IN THE INTEREST OF A.B. and J.B., Minor Children,
F., Mother, Appellant. T.B., Father, Appellant,
from the Iowa District Court for Appanoose County, William S.
Owens, Associate Juvenile Judge.
mother and father separately appeal the termination of their
parental rights to their children.
Jonathan Willier, Centerville, for appellant father. Robert
F. Bozwell Jr. of Bozwell Law Office, Centerville, for
J. Miller, Attorney General, and Meredith L. Lamberti,
Assistant Attorney General, for appellee State.
R. DeVries of DeVries Law Office, P.L.C., Centerville,
guardian ad litem for minor children.
Considered by Vaitheswaran, P.J., and Potterfield and Tabor,
mother and the father of A.B., born in 2011, and J.B., born
in 2016, separately appeal the termination of their parental
rights. On appeal, the mother maintains there is not clear
and convincing evidence to support termination as the
children could have been returned to her care at the time of
the termination hearing "or a reasonable period
thereafter" and termination is not in the children's
best interests. The father also claims termination is not in
the children's best interests and asserts the juvenile
court should have entered a permanency order placing the
children in a guardianship with a relative rather than
terminating the father's parental rights.
Background Facts and Proceedings.
Iowa Department of Human Services (DHS) became involved with

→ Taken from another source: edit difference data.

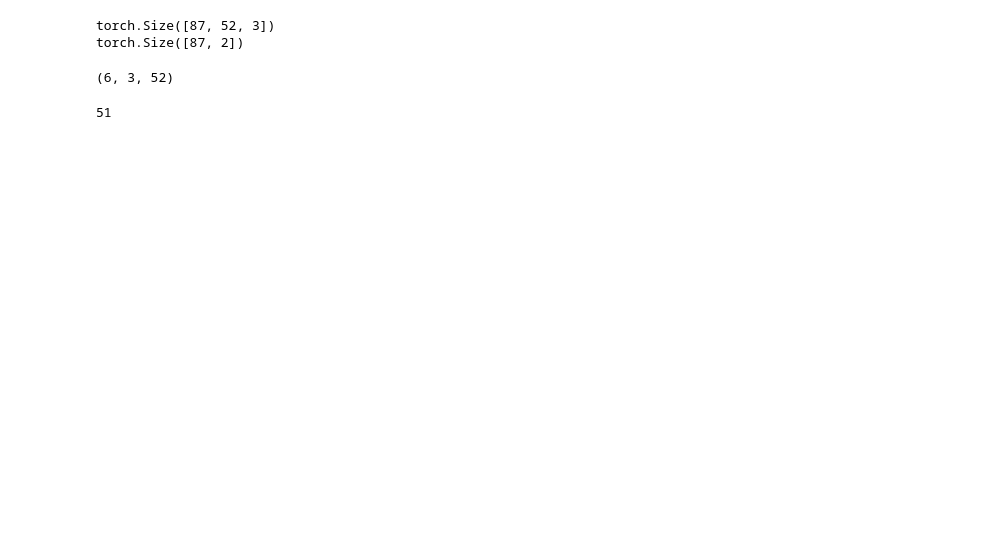
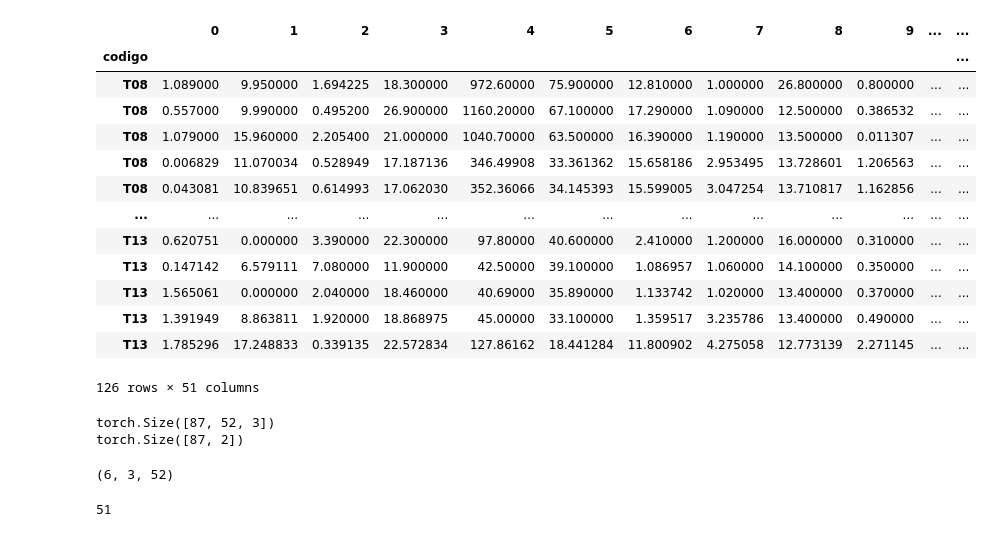
Before and after one commit to DeepenData/Explainable_ML_and_Tyrosinemia, a Jupyter notebook: deprecated/src/step04_forecasting.ipynb, the cells around one changed output. Saved outputs shown, nothing was run; the diff lists cells and outputs as text; code cells hidden in the pictures; blank space fills up the shorter version.

```diff
--- a/deprecated/src/step04_forecasting.ipynb
+++ b/deprecated/src/step04_forecasting.ipynb
@@ -1,23 +1,32 @@
 # %%
 import torch
 import os
 #from ch7.weather.model.model import TcnClassifier
 #from ch7.weather.utils import sliding_window
 import pandas as pd
 import numpy as np
 import random
 import copy
 
 raw_df = pd.read_csv('https://docs.google.com/spreadsheets/d/e/2PACX-1vQwC6jRtVUk-2dkk2W3BDJZTOdsS427LN8Ixo-rQF4Afs6ice0rof7qh_EbnAy5lYEGqX-TCSvjpPyr/pub?gid=1713335339&single=true&output=csv',
                         index_col=['codigo','Tiempo']).drop(['Fecha','Exposicion'], axis=1)
 
 features_cont      = raw_df.columns.tolist()
 imputed_train_df   = abs(pd.read_csv('imputed_train_df.csv', index_col=['codigo']).drop('Unnamed: 0', axis=1))#.sort_index(inplace=False))
 imputed_val_df     = abs(pd.read_csv('imputed_val_df.csv', index_col=['codigo']).drop('Unnamed: 0', axis=1))#.sort_index(inplace=False))
-imputed_df         = pd.concat([imputed_val_df, imputed_train_df])#.sort_index(inplace=False)
-codigos            = imputed_df.index.get_level_values('codigo').unique().tolist()
-imputed_df.columns = raw_df.columns.tolist()
-imputed_df['alfafeto_bad'] = np.where((imputed_df['Alfa-fetoprot'] > 10), 'Yes', 'No')
-
-features_cont      = imputed_df.select_dtypes(float).columns.tolist()
-features_cat = ['alfafeto_bad']
+imputed_train_df
+# %% [output]
+|  | 0 | 1 | 2 | 3 | 4 | 5 | 6 | 7 | 8 | 9 | ... | ... |
+| codigo |  |  |  |  |  |  |  |  |  |  |  | ... |
+| T08 | 1.089000 | 9.950000 | 1.694225 | 18.300000 | 972.60000 | 75.900000 | 12.810000 | 1.000000 | 26.800000 | 0.800000 | ... | ... |
+| T08 | 0.557000 | 9.990000 | 0.495200 | 26.900000 | 1160.20000 | 67.100000 | 17.290000 | 1.090000 | 12.500000 | 0.386532 | ... | ... |
+| T08 | 1.079000 | 15.960000 | 2.205400 | 21.000000 | 1040.70000 | 63.500000 | 16.390000 | 1.190000 | 13.500000 | 0.011307 | ... | ... |
+| T08 | 0.006829 | 11.070034 | 0.528949 | 17.187136 | 346.49908 | 33.361362 | 15.658186 | 2.953495 | 13.728601 | 1.206563 | ... | ... |
+| T08 | 0.043081 | 10.839651 | 0.614993 | 17.062030 | 352.36066 | 34.145393 | 15.599005 | 3.047254 | 13.710817 | 1.162856 | ... | ... |
+| ... | ... | ... | ... | ... | ... | ... | ... | ... | ... | ... | ... | ... |
+| T13 | 0.620751 | 0.000000 | 3.390000 | 22.300000 | 97.80000 | 40.600000 | 2.410000 | 1.200000 | 16.000000 | 0.310000 | ... | ... |
+| T13 | 0.147142 | 6.579111 | 7.080000 | 11.900000 | 42.50000 | 39.100000 | 1.086957 | 1.060000 | 14.100000 | 0.350000 | ... | ... |
+| T13 | 1.565061 | 0.000000 | 2.040000 | 18.460000 | 40.69000 | 35.890000 | 1.133742 | 1.020000 | 13.400000 | 0.370000 | ... | ... |
+| T13 | 1.391949 | 8.863811 | 1.920000 | 18.868975 | 45.00000 | 33.100000 | 1.359517 | 3.235786 | 13.400000 | 0.490000 | ... | ... |
+| T13 | 1.785296 | 17.248833 | 0.339135 | 22.572834 | 127.86162 | 18.441284 | 11.800902 | 4.275058 | 12.773139 | 2.271145 | ... | ... |
+126 rows × 51 columns
```
Also changed, not shown: parts of 5 cells of this notebook.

this family in May 2015 upon allegations of lack of
supervision and illegal drug use by the parents. A.B., who
was then less than four years old, had been found wandering
one mile from the family home, and DHS learned she had been
unsupervised for approximately two hours. The mother admitted
to smoking marijuana daily, but the father denied use of
illegal drugs. Both parents agreed to subsequent drug
testing, but neither participated. A.B. was adjudicated in
need of assistance but remained in her parents' care.
was born in the family home in April 2016. Soon thereafter,
DHS received a report that the mother was using
methamphetamine in the home. DHS became concerned the mother
had purposely had the child at home to escape detection, as
children are commonly tested for drugs at birth in the
hospital. The mother showed behavioral indicators she was
using the illegal substance, and both parents refused to sign
the DHS safety plan. DHS then sought and obtained a removal
order, and the children were placed with their paternal
April 27 removal hearing, the parents agreed to engage in
services and comply with the DHS safety plan, including being
tested for illegal drug use. Under these circumstances, the
children were returned to the parents' care.
when the results from the initial drug test came back less
than one week later, both parents tested positive for the use
of methamphetamine. Though she initially denied it, the
mother later admitted she used methamphetamine during her
pregnancy. The parents voluntarily agreed to place the
children back in the care of the paternal grandmother. The
court ordered the parents to participate in substance-abuse
treatment and drug testing. The mother completed a
substance-abuse evaluation, which diagnosed her with
methamphetamine use disorder, moderate. It was recommended
she begin intensive outpatient treatment, which she did not
do. The father failed to complete a substance-abuse
evaluation and did not otherwise seek treatment.
review hearing in September, the voluntary placement of the
children with ...